DOJ Hits Wells Fargo with $2.09 Billion Penalty
This week, the U.S. Department of Justice (DOJ) announced “that Wells Fargo Bank, N.A. and several of its affiliates (Wells Fargo) will pay a civil penalty of $2.09 billion under the Financial Institutions Reform, Recovery, and Enforcement Act of 1989 (FIRREA) based on the bank’s alleged origination and sale of residential mortgage loans that it knew contained misstated income information and did not meet the quality that Wells Fargo represented.”
The transactions ultimately caused investors to lose billions of dollars. Wells Fargo will pay the civil penalty, but will not officially admit liability, with Wells Fargo suggesting the story is a matter of the past.

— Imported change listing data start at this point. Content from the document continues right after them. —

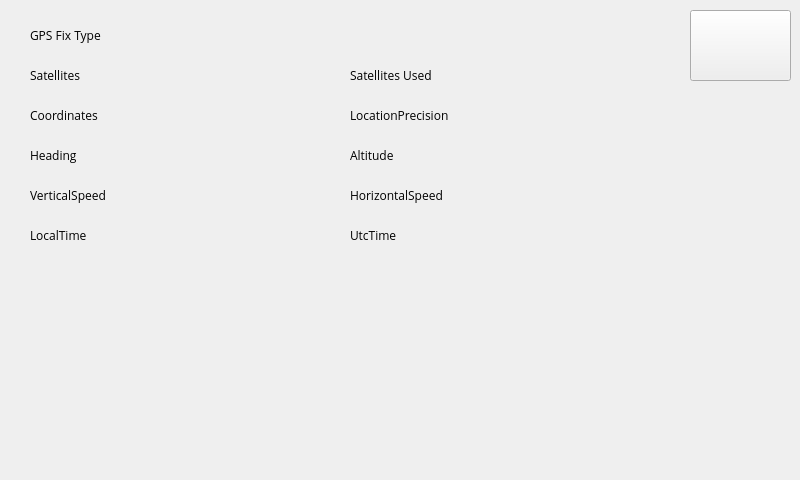
anthony-mills/nomadicpi, file src/visual_elements/main_window.ui: the form before one commit.
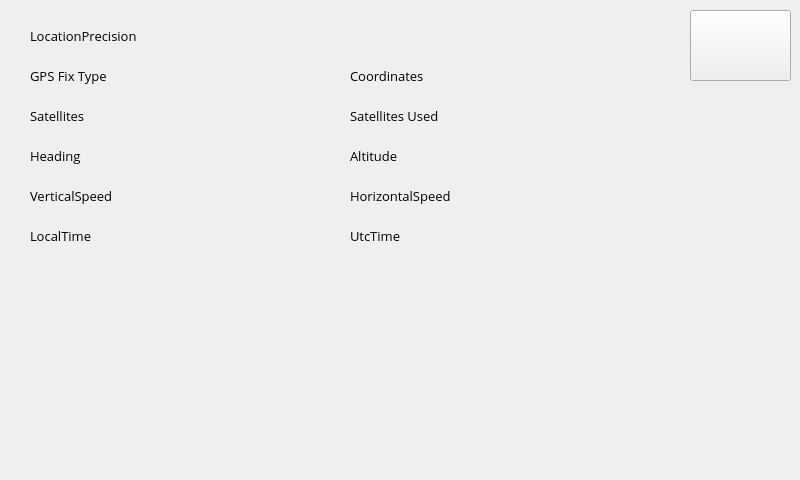
The form after the commit. Icons and pictures are not drawn.

Commit message: Changed base font on home and application pages.

What changed in the file:
```diff
--- a/src/visual_elements/main_window.ui
+++ b/src/visual_elements/main_window.ui
@@ -1459,6 +1459,7 @@
     <property name="font">
      <font>
       <family>Open Sans</family>
+      <pointsize>10</pointsize>
      </font>
     </property>
     <widget class="QPushButton" name="LocationReturnHome">
@@ -1494,7 +1495,7 @@
      <property name="geometry">
       <rect>
        <x>30</x>
-       <y>60</y>
+       <y>100</y>
        <width>311</width>
        <height>31</height>
       </rect>
@@ -1507,7 +1508,7 @@
      <property name="geometry">
       <rect>
        <x>350</x>
-       <y>60</y>
+       <y>100</y>
        <width>321</width>
        <height>31</height>
       </rect>
@@ -1520,7 +1521,7 @@
      <property name="geometry">
       <rect>
        <x>30</x>
-       <y>20</y>
+       <y>60</y>
        <width>301</width>
        <height>31</height>
       </rect>
@@ -1545,8 +1546,8 @@
     <widget class="QLabel" name="CurCoordinates">
      <property name="geometry">
       <rect>
-       <x>30</x>
-       <y>100</y>
+       <x>350</x>
+       <y>60</y>
        <width>311</width>
        <height>31</height>
       </rect>
@@ -1558,8 +1559,8 @@
     <widget class="QLabel" name="LocationPrecision">
      <property name="geometry">
       <rect>
-       <x>350</x>
-       <y>100</y>
+       <x>30</x>
+       <y>20</y>
        <width>331</width>
        <height>31</height>
       </rect>
```
Left out of the diff: 5 changed lines with no effect on the pictures. The commit also changes 1 other file.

"We are pleased to put behind us these legacy issues regarding claims related to residential mortgage-backed securities activities that occurred more than a decade ago," said Wells Fargo CEO Tim Sloan.
DOJ has for years been investigating bank activities that it says helped cause 2008’s financial crisis.
"Abuses in the mortgage-backed securities industry led to a financial crisis that devastated millions of Americans," said Alex G. Tse, acting U.S. attorney for the Northern District of California, which handled the suit.
Wells Fargo has faced a series of challenges in recent years, aside from DOJ’s announced penalty, with the Consumer Financial Protection Bureau and the Office of the Comptroller of the Currency fining the bank more than $1 billion earlier this year over similar claims. In 2016, the bank was also at the center of a “scandal involving fake customer accounts,” which is yet-unresolved, according to Fox Business.
Posted in The Takedown